#### PROBLEM TO WORK ON
Your copy of the entries must be exact, and it must not include the pictures.

Saved entries:

|---|

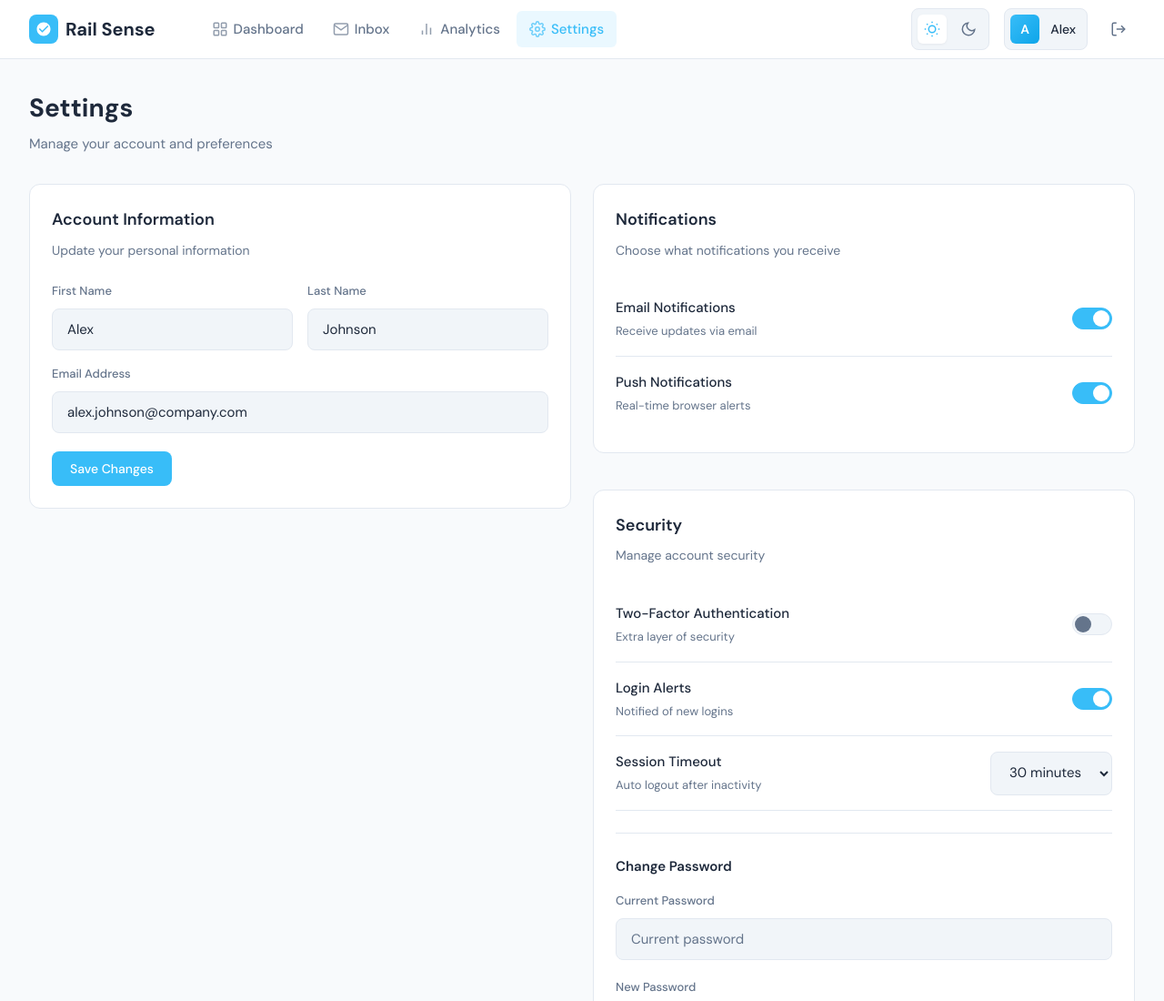
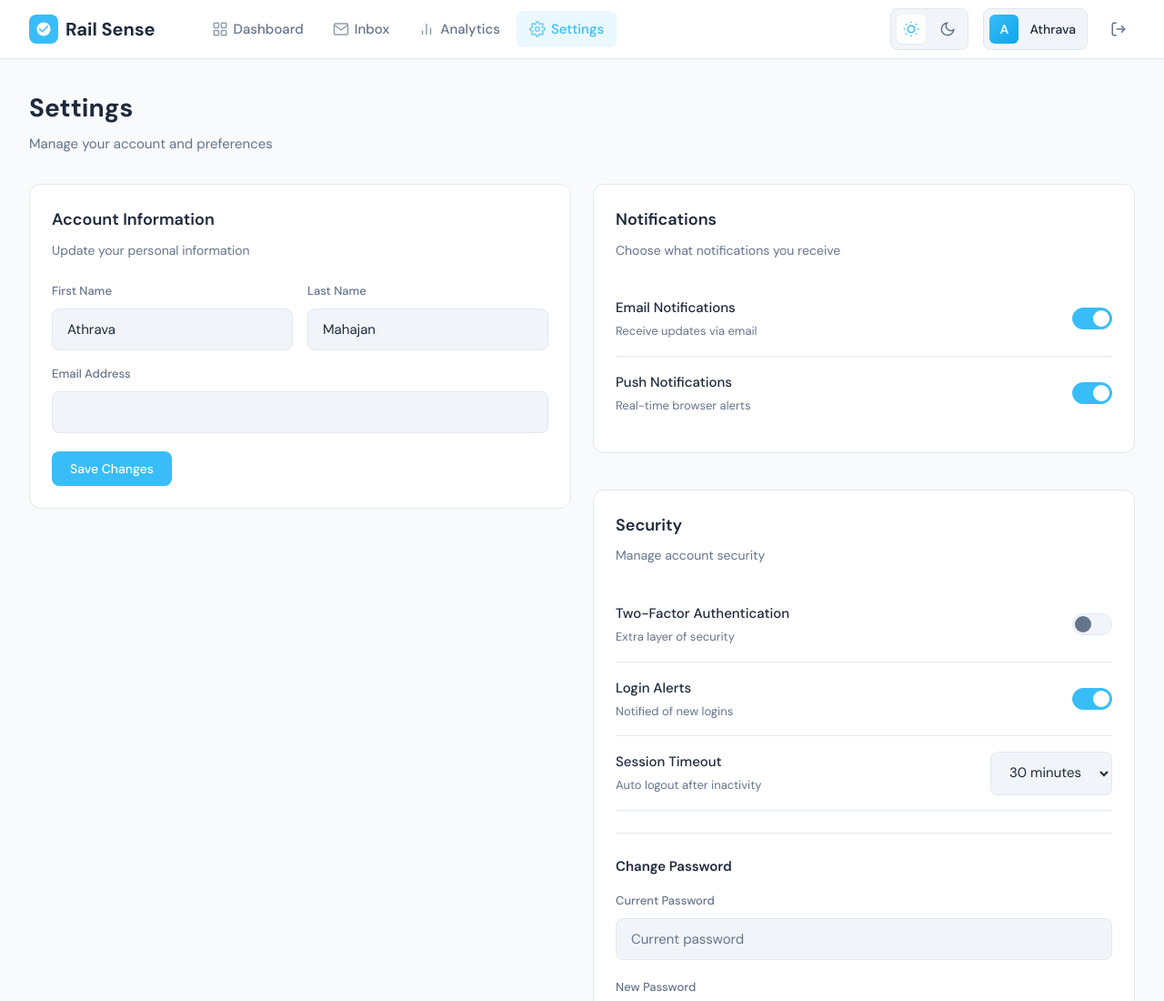
Before and after one commit to yashghone01/train-suraksha-netra, a plain HTML site: page settings.html in a window 1280 px wide. Shown: the top 1100 px of the page at 91% size. Drawn offline with Linux system fonts and the light colour scheme.

Commit message:
name change from alex to athrava

```diff
--- a/settings.html
+++ b/settings.html
@@ -59,7 +59,7 @@ https://templatemo.com/tm-608-daynight-admin
                         <button class="theme-btn theme-btn-snow active" onclick="setTheme('snow')"><svg viewBox="0 0 24 24" fill="none" stroke="currentColor" stroke-width="2"><circle cx="12" cy="12" r="5"/><line x1="12" y1="1" x2="12" y2="3"/><line x1="12" y1="21" x2="12" y2="23"/><line x1="4.22" y1="4.22" x2="5.64" y2="5.64"/><line x1="18.36" y1="18.36" x2="19.78" y2="19.78"/><line x1="1" y1="12" x2="3" y2="12"/><line x1="21" y1="12" x2="23" y2="12"/><line x1="4.22" y1="19.78" x2="5.64" y2="18.36"/><line x1="18.36" y1="5.64" x2="19.78" y2="4.22"/></svg></button>
                         <button class="theme-btn theme-btn-carbon" onclick="setTheme('carbon')"><svg viewBox="0 0 24 24" fill="none" stroke="currentColor" stroke-width="2"><path d="M21 12.79A9 9 0 1 1 11.21 3 7 7 0 0 0 21 12.79z"/></svg></button>
                     </div>
-                    <button class="user-menu"><div class="user-avatar">A</div><span class="user-name">Alex</span></button><a href="login.html" class="btn-logout" title="Logout"><svg viewBox="0 0 24 24" fill="none" stroke="currentColor" stroke-width="2"><path d="M9 21H5a2 2 0 0 1-2-2V5a2 2 0 0 1 2-2h4"/><polyline points="16 17 21 12 16 7"/><line x1="21" y1="12" x2="9" y2="12"/></svg></a>
+                    <button class="user-menu"><div class="user-avatar">A</div><span class="user-name">Athrava</span></button><a href="login.html" class="btn-logout" title="Logout"><svg viewBox="0 0 24 24" fill="none" stroke="currentColor" stroke-width="2"><path d="M9 21H5a2 2 0 0 1-2-2V5a2 2 0 0 1 2-2h4"/><polyline points="16 17 21 12 16 7"/><line x1="21" y1="12" x2="9" y2="12"/></svg></a>
                     <button class="mobile-menu-btn" onclick="toggleMobileMenu()"><svg viewBox="0 0 24 24" fill="none" stroke="currentColor" stroke-width="2"><line x1="3" y1="12" x2="21" y2="12"/><line x1="3" y1="6" x2="21" y2="6"/><line x1="3" y1="18" x2="21" y2="18"/></svg></button>
                 </div>
             </div>
@@ -81,10 +81,10 @@ https://templatemo.com/tm-608-daynight-admin
                             <h2 class="settings-title">Account Information</h2>
                             <p class="settings-desc">Update your personal information</p>
                             <div style="display: grid; grid-template-columns: 1fr 1fr; gap: 1rem; margin-bottom: 1rem;">
-                                <div class="form-group" style="margin-bottom: 0;"><label class="form-label">First Name</label><input type="text" class="form-input" value="Alex"></div>
-                                <div class="form-group" style="margin-bottom: 0;"><label class="form-label">Last Name</label><input type="text" class="form-input" value="Johnson"></div>
+                                <div class="form-group" style="margin-bottom: 0;"><label class="form-label">First Name</label><input type="text" class="form-input" value="Athrava"></div>
+                                <div class="form-group" style="margin-bottom: 0;"><label class="form-label">Last Name</label><input type="text" class="form-input" value="Mahajan"></div>
                             </div>
-                            <div class="form-group"><label class="form-label">Email Address</label><input type="email" class="form-input" value="alex.johnson@company.com"></div>
+                            <div class="form-group"><label class="form-label">Email Address</label><input type="email" class="form-input" value=" "></div>
                             <div style="margin-top: 1.25rem;"><button class="btn btn-primary">Save Changes</button></div>
                         </div>
                     </section>
```
Also changed, not shown: analytics.html (+1 -1 lines), inbox.html (+1 -1 lines).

|---|

#### TASK RESPONSE
Before and after one commit to yashghone01/train-suraksha-netra, a plain HTML site: page settings.html in a window 1280 px wide. Shown: the top 1100 px of the page at 91% size. Drawn offline with Linux system fonts and the light colour scheme.

Commit message:
name change from alex to athrava

```diff
--- a/settings.html
+++ b/settings.html
@@ -59,7 +59,7 @@ https://templatemo.com/tm-608-daynight-admin
                         <button class="theme-btn theme-btn-snow active" onclick="setTheme('snow')"><svg viewBox="0 0 24 24" fill="none" stroke="currentColor" stroke-width="2"><circle cx="12" cy="12" r="5"/><line x1="12" y1="1" x2="12" y2="3"/><line x1="12" y1="21" x2="12" y2="23"/><line x1="4.22" y1="4.22" x2="5.64" y2="5.64"/><line x1="18.36" y1="18.36" x2="19.78" y2="19.78"/><line x1="1" y1="12" x2="3" y2="12"/><line x1="21" y1="12" x2="23" y2="12"/><line x1="4.22" y1="19.78" x2="5.64" y2="18.36"/><line x1="18.36" y1="5.64" x2="19.78" y2="4.22"/></svg></button>
                         <button class="theme-btn theme-btn-carbon" onclick="setTheme('carbon')"><svg viewBox="0 0 24 24" fill="none" stroke="currentColor" stroke-width="2"><path d="M21 12.79A9 9 0 1 1 11.21 3 7 7 0 0 0 21 12.79z"/></svg></button>
                     </div>
-                    <button class="user-menu"><div class="user-avatar">A</div><span class="user-name">Alex</span></button><a href="login.html" class="btn-logout" title="Logout"><svg viewBox="0 0 24 24" fill="none" stroke="currentColor" stroke-width="2"><path d="M9 21H5a2 2 0 0 1-2-2V5a2 2 0 0 1 2-2h4"/><polyline points="16 17 21 12 16 7"/><line x1="21" y1="12" x2="9" y2="12"/></svg></a>
+                    <button class="user-menu"><div class="user-avatar">A</div><span class="user-name">Athrava</span></button><a href="login.html" class="btn-logout" title="Logout"><svg viewBox="0 0 24 24" fill="none" stroke="currentColor" stroke-width="2"><path d="M9 21H5a2 2 0 0 1-2-2V5a2 2 0 0 1 2-2h4"/><polyline points="16 17 21 12 16 7"/><line x1="21" y1="12" x2="9" y2="12"/></svg></a>
                     <button class="mobile-menu-btn" onclick="toggleMobileMenu()"><svg viewBox="0 0 24 24" fill="none" stroke="currentColor" stroke-width="2"><line x1="3" y1="12" x2="21" y2="12"/><line x1="3" y1="6" x2="21" y2="6"/><line x1="3" y1="18" x2="21" y2="18"/></svg></button>
                 </div>
             </div>
@@ -81,10 +81,10 @@ https://templatemo.com/tm-608-daynight-admin
                             <h2 class="settings-title">Account Information</h2>
                             <p class="settings-desc">Update your personal information</p>
                             <div style="display: grid; grid-template-columns: 1fr 1fr; gap: 1rem; margin-bottom: 1rem;">
-                                <div class="form-group" style="margin-bottom: 0;"><label class="form-label">First Name</label><input type="text" class="form-input" value="Alex"></div>
-                                <div class="form-group" style="margin-bottom: 0;"><label class="form-label">Last Name</label><input type="text" class="form-input" value="Johnson"></div>
+                                <div class="form-group" style="margin-bottom: 0;"><label class="form-label">First Name</label><input type="text" class="form-input" value="Athrava"></div>
+                                <div class="form-group" style="margin-bottom: 0;"><label class="form-label">Last Name</label><input type="text" class="form-input" value="Mahajan"></div>
                             </div>
-                            <div class="form-group"><label class="form-label">Email Address</label><input type="email" class="form-input" value="alex.johnson@company.com"></div>
+                            <div class="form-group"><label class="form-label">Email Address</label><input type="email" class="form-input" value=" "></div>
                             <div style="margin-top: 1.25rem;"><button class="btn btn-primary">Save Changes</button></div>
                         </div>
                     </section>
```
Also changed, not shown: analytics.html (+1 -1 lines), inbox.html (+1 -1 lines).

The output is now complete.